Thank you. The hooks are already enabled and working and they are calling standard .bat-files as it is now. My plan was to write as much as possible in standard .bat-files, but I think a check like this is difficult to pass on to a .bat-file.
Afzaal Ahmad Zeeshan wrote:Since you might be new to this, here are a few resources that can help you get started:
Git Hooks | Learn how to use pre-commit hooks, post-commit hooks, post-receive hooks, and more. | Matthew Hudson
Git - Git Hooks
GitHub - pre-commit/pre-commit-hooks: Some out-of-the-box hooks for pre-commit
I use TortoiseGit and when I click commit I get a list of all files with modifications. Next to each file name in the list there's a checkbox that I can mark the specific file for inclusion in the commit about to happen. So, the user must always check the checkbox next to GitCommitDateAndTime.cs. Now, you could argue that I could always programmatically click the checkbox as a convenience for the user, but I have seen that some of my colleagues use git from some kind of command line tool so this solution wouldn't work for them.
Afzaal Ahmad Zeeshan wrote:
What exactly do you mean by this? Does the file need to be added, modified or anyway altered in the commit, or just to make sure that it is not deleted?

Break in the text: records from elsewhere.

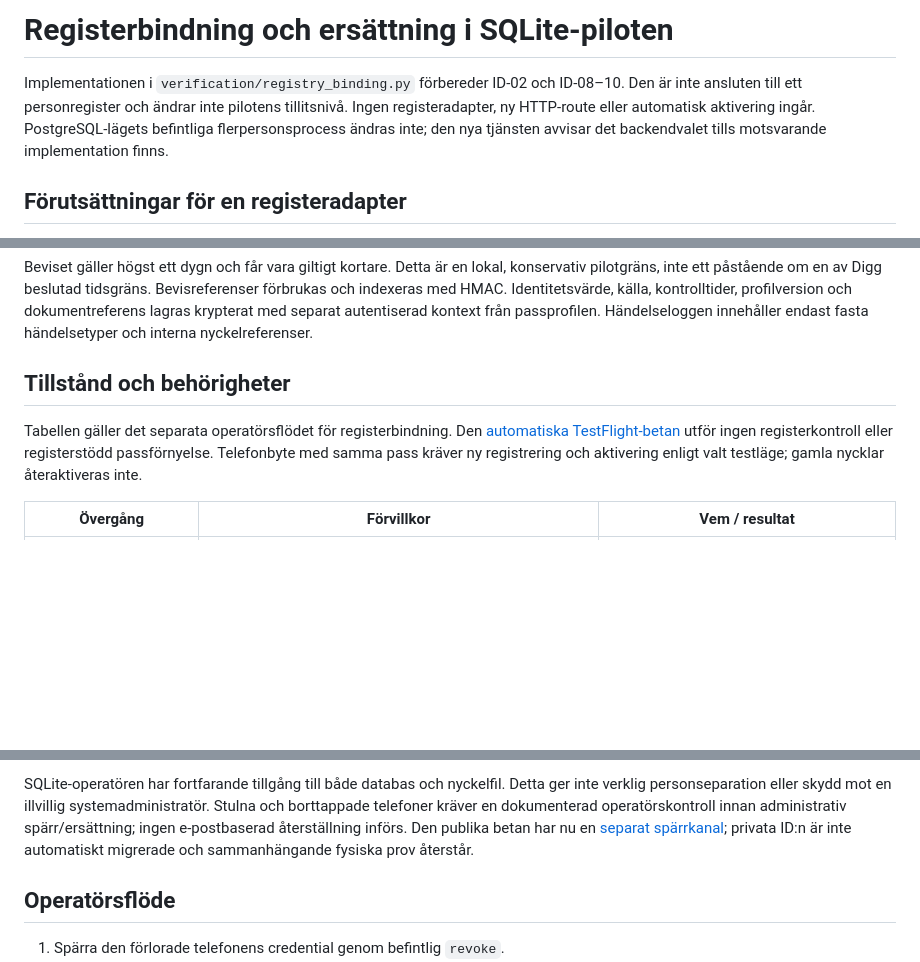
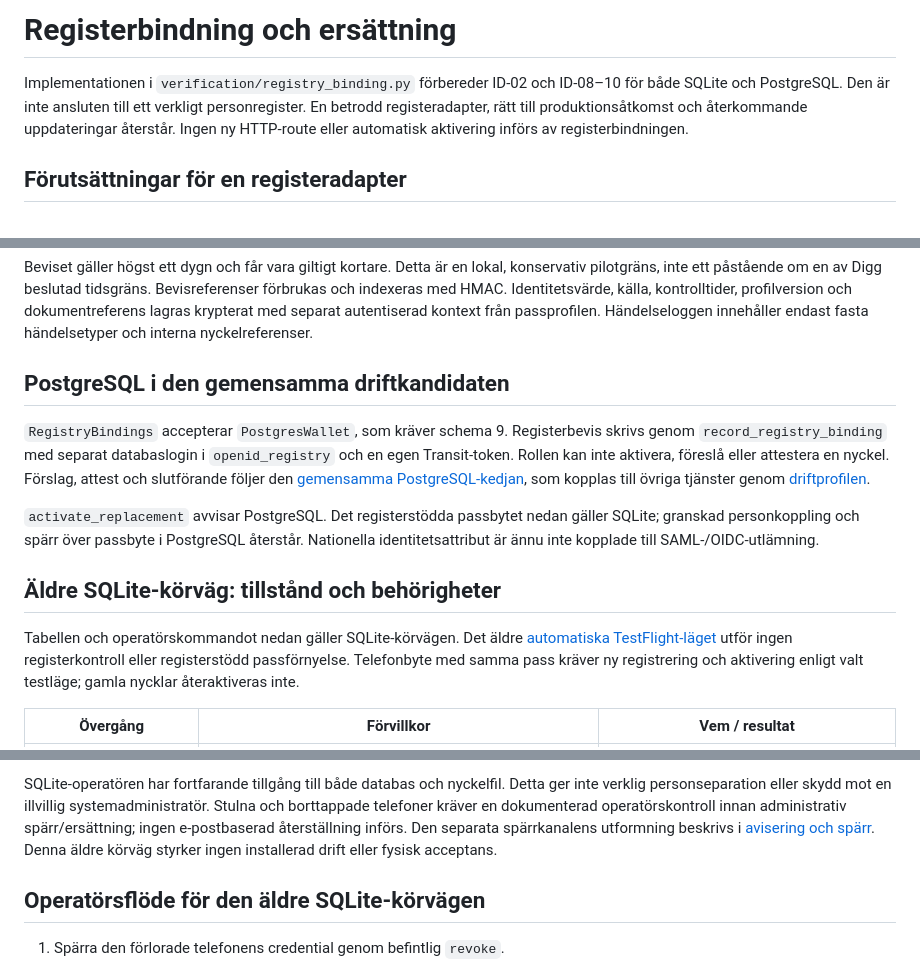
Before and after one commit to Jtensetti/openID, a Markdown page: docs/registerbindning.md, 3 parts joined by grey strips. Rendered like a GitHub page; blank space fills up the shorter version.

Commit message:
Describe the existing PostgreSQL registry binding path
Separate the legacy SQLite replacement flow from the schema-9 registry proof path. Keep real registry access, PostgreSQL passport replacement and national attribute disclosure explicitly open.

```diff
--- a/docs/registerbindning.md
+++ b/docs/registerbindning.md
@@ -1,10 +1,10 @@
-# Registerbindning och ersättning i SQLite-piloten
+# Registerbindning och ersättning
 
 Implementationen i `verification/registry_binding.py` förbereder ID-02 och
-ID-08–10. Den är inte ansluten till ett personregister och ändrar inte
-pilotens tillitsnivå. Ingen registeradapter, ny HTTP-route eller automatisk
-aktivering ingår. PostgreSQL-lägets befintliga flerpersonsprocess ändras inte;
-den nya tjänsten avvisar det backendvalet tills motsvarande implementation finns.
+ID-08–10 för både SQLite och PostgreSQL. Den är inte ansluten till ett verkligt
+personregister. En betrodd registeradapter, rätt till produktionsåtkomst och
+återkommande uppdateringar återstår. Ingen ny HTTP-route eller automatisk
+aktivering införs av registerbindningen.
 
 ## Förutsättningar för en registeradapter
 
@@ -46,10 +46,24 @@ kontrolltider, profilversion och dokumentreferens lagras krypterat med separat
 autentiserad kontext från passprofilen. Händelseloggen innehåller endast fasta
 händelsetyper och interna nyckelreferenser.
 
-## Tillstånd och behörigheter
+## PostgreSQL i den gemensamma driftkandidaten
 
-Tabellen gäller det separata operatörsflödet för registerbindning. Den
-[automatiska TestFlight-betan](testflight-beta.md) utför ingen registerkontroll
+`RegistryBindings` accepterar `PostgresWallet`, som kräver schema 9.
+Registerbevis skrivs genom `record_registry_binding` med separat databaslogin
+i `openid_registry` och en egen Transit-token. Rollen kan inte aktivera,
+föreslå eller attestera en nyckel. Förslag, attest och slutförande följer den
+[gemensamma PostgreSQL-kedjan](../deployment/cluster/README.md), som kopplas till
+övriga tjänster genom [driftprofilen](../deployment/production/README.md).
+
+`activate_replacement` avvisar PostgreSQL. Det registerstödda passbytet nedan
+gäller SQLite; granskad personkoppling och spärr över passbyte i PostgreSQL
+återstår. Nationella identitetsattribut är ännu inte kopplade till
+SAML-/OIDC-utlämning.
+
+## Äldre SQLite-körväg: tillstånd och behörigheter
+
+Tabellen och operatörskommandot nedan gäller SQLite-körvägen. Det äldre
+[automatiska TestFlight-läget](testflight-beta.md) utför ingen registerkontroll
 eller registerstödd passförnyelse. Telefonbyte med samma pass kräver ny
 registrering och aktivering enligt valt testläge; gamla nycklar återaktiveras inte.
 
@@ -79,10 +93,11 @@ SQLite-operatören har fortfarande tillgång till både databas och nyckelfil.
 Detta ger inte verklig personseparation eller skydd mot en illvillig
 systemadministratör. Stulna och borttappade telefoner kräver en dokumenterad
 operatörskontroll innan administrativ spärr/ersättning; ingen e-postbaserad
-återställning införs. Den publika betan har nu en [separat spärrkanal](avisering-och-sparr.md);
-privata ID:n är inte automatiskt migrerade och sammanhängande fysiska prov återstår.
+återställning införs. Den separata spärrkanalens utformning beskrivs i
+[avisering och spärr](avisering-och-sparr.md). Denna äldre körväg styrker ingen
+installerad drift eller fysisk acceptans.
 
-## Operatörsflöde
+## Operatörsflöde för den äldre SQLite-körvägen
 
 1. Spärra den förlorade telefonens credential genom befintlig `revoke`.
 2. Låt innehavaren genomföra ny pass-/kameraregistrering med en ny nyckel.
```
Also changed, not shown: other parts of docs/registerbindning.md (+5 -1 lines).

Quote:is not part of the selected files to be committed
modified 9-Nov-19 5:28am.